# [Exercise details]
Each entry that appears below should be restated exactly as it is.

Data supplied Block Start

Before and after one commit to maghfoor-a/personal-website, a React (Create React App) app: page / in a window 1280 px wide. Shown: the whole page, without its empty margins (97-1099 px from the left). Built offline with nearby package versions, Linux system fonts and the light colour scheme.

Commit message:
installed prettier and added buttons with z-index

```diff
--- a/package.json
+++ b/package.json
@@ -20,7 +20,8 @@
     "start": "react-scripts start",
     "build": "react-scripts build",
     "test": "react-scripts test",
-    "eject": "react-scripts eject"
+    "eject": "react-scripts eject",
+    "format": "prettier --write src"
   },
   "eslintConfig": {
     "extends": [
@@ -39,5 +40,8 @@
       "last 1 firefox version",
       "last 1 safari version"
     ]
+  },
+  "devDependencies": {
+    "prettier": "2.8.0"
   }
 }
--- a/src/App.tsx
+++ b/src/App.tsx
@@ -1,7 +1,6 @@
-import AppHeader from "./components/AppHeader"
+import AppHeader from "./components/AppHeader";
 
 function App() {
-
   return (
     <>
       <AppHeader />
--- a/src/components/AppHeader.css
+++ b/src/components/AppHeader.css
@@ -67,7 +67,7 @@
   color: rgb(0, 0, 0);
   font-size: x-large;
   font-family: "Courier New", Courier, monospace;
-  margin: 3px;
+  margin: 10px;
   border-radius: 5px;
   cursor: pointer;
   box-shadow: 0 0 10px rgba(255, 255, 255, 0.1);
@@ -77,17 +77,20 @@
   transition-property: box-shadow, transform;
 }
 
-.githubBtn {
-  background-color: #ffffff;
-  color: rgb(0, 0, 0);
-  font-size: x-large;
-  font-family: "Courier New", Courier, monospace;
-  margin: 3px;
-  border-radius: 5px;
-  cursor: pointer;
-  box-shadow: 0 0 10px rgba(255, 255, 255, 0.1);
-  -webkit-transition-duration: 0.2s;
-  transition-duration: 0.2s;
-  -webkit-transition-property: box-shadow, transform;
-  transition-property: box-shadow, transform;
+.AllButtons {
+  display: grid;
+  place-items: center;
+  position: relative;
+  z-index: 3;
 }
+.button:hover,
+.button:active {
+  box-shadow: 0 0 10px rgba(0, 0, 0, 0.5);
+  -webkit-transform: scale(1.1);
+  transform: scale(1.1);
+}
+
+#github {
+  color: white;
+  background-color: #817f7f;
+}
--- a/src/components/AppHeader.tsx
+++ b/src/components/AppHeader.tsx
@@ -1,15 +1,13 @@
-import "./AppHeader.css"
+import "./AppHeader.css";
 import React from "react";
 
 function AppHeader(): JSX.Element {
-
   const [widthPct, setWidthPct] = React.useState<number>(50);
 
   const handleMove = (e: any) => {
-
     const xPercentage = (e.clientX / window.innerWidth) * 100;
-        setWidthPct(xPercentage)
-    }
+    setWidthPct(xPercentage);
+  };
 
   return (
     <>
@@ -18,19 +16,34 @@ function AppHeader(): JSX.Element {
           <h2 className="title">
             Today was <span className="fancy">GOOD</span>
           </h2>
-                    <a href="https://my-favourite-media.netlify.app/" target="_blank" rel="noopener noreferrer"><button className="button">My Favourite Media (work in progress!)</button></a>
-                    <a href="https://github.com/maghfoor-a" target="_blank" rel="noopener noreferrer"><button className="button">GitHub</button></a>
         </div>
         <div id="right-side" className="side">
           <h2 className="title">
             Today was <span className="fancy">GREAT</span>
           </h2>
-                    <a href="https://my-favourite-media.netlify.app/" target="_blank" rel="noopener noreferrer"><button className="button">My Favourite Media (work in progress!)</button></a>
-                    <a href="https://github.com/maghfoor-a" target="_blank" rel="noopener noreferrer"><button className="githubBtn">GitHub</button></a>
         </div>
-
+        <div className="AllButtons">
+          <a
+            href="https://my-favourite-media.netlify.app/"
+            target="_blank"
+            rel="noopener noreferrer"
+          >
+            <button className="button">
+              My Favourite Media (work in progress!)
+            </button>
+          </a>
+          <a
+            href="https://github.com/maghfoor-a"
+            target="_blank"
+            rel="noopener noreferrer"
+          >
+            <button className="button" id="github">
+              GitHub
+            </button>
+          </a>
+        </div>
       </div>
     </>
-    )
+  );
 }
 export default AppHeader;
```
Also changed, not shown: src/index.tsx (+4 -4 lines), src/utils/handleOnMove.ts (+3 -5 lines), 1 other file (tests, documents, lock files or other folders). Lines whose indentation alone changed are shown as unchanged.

Data supplied Block End

# [Answer area]
Before and after one commit to maghfoor-a/personal-website, a React (Create React App) app: page / in a window 1280 px wide. Shown: the whole page, without its empty margins (97-1099 px from the left). Built offline with nearby package versions, Linux system fonts and the light colour scheme.

Commit message:
installed prettier and added buttons with z-index

```diff
--- a/package.json
+++ b/package.json
@@ -20,7 +20,8 @@
     "start": "react-scripts start",
     "build": "react-scripts build",
     "test": "react-scripts test",
-    "eject": "react-scripts eject"
+    "eject": "react-scripts eject",
+    "format": "prettier --write src"
   },
   "eslintConfig": {
     "extends": [
@@ -39,5 +40,8 @@
       "last 1 firefox version",
       "last 1 safari version"
     ]
+  },
+  "devDependencies": {
+    "prettier": "2.8.0"
   }
 }
--- a/src/App.tsx
+++ b/src/App.tsx
@@ -1,7 +1,6 @@
-import AppHeader from "./components/AppHeader"
+import AppHeader from "./components/AppHeader";
 
 function App() {
-
   return (
     <>
       <AppHeader />
--- a/src/components/AppHeader.css
+++ b/src/components/AppHeader.css
@@ -67,7 +67,7 @@
   color: rgb(0, 0, 0);
   font-size: x-large;
   font-family: "Courier New", Courier, monospace;
-  margin: 3px;
+  margin: 10px;
   border-radius: 5px;
   cursor: pointer;
   box-shadow: 0 0 10px rgba(255, 255, 255, 0.1);
@@ -77,17 +77,20 @@
   transition-property: box-shadow, transform;
 }
 
-.githubBtn {
-  background-color: #ffffff;
-  color: rgb(0, 0, 0);
-  font-size: x-large;
-  font-family: "Courier New", Courier, monospace;
-  margin: 3px;
-  border-radius: 5px;
-  cursor: pointer;
-  box-shadow: 0 0 10px rgba(255, 255, 255, 0.1);
-  -webkit-transition-duration: 0.2s;
-  transition-duration: 0.2s;
-  -webkit-transition-property: box-shadow, transform;
-  transition-property: box-shadow, transform;
+.AllButtons {
+  display: grid;
+  place-items: center;
+  position: relative;
+  z-index: 3;
 }
+.button:hover,
+.button:active {
+  box-shadow: 0 0 10px rgba(0, 0, 0, 0.5);
+  -webkit-transform: scale(1.1);
+  transform: scale(1.1);
+}
+
+#github {
+  color: white;
+  background-color: #817f7f;
+}
--- a/src/components/AppHeader.tsx
+++ b/src/components/AppHeader.tsx
@@ -1,15 +1,13 @@
-import "./AppHeader.css"
+import "./AppHeader.css";
 import React from "react";
 
 function AppHeader(): JSX.Element {
-
   const [widthPct, setWidthPct] = React.useState<number>(50);
 
   const handleMove = (e: any) => {
-
     const xPercentage = (e.clientX / window.innerWidth) * 100;
-        setWidthPct(xPercentage)
-    }
+    setWidthPct(xPercentage);
+  };
 
   return (
     <>
@@ -18,19 +16,34 @@ function AppHeader(): JSX.Element {
           <h2 className="title">
             Today was <span className="fancy">GOOD</span>
           </h2>
-                    <a href="https://my-favourite-media.netlify.app/" target="_blank" rel="noopener noreferrer"><button className="button">My Favourite Media (work in progress!)</button></a>
-                    <a href="https://github.com/maghfoor-a" target="_blank" rel="noopener noreferrer"><button className="button">GitHub</button></a>
         </div>
         <div id="right-side" className="side">
           <h2 className="title">
             Today was <span className="fancy">GREAT</span>
           </h2>
-                    <a href="https://my-favourite-media.netlify.app/" target="_blank" rel="noopener noreferrer"><button className="button">My Favourite Media (work in progress!)</button></a>
-                    <a href="https://github.com/maghfoor-a" target="_blank" rel="noopener noreferrer"><button className="githubBtn">GitHub</button></a>
         </div>
-
+        <div className="AllButtons">
+          <a
+            href="https://my-favourite-media.netlify.app/"
+            target="_blank"
+            rel="noopener noreferrer"
+          >
+            <button className="button">
+              My Favourite Media (work in progress!)
+            </button>
+          </a>
+          <a
+            href="https://github.com/maghfoor-a"
+            target="_blank"
+            rel="noopener noreferrer"
+          >
+            <button className="button" id="github">
+              GitHub
+            </button>
+          </a>
+        </div>
       </div>
     </>
-    )
+  );
 }
 export default AppHeader;
```
Also changed, not shown: src/index.tsx (+4 -4 lines), src/utils/handleOnMove.ts (+3 -5 lines), 1 other file (tests, documents, lock files or other folders). Lines whose indentation alone changed are shown as unchanged.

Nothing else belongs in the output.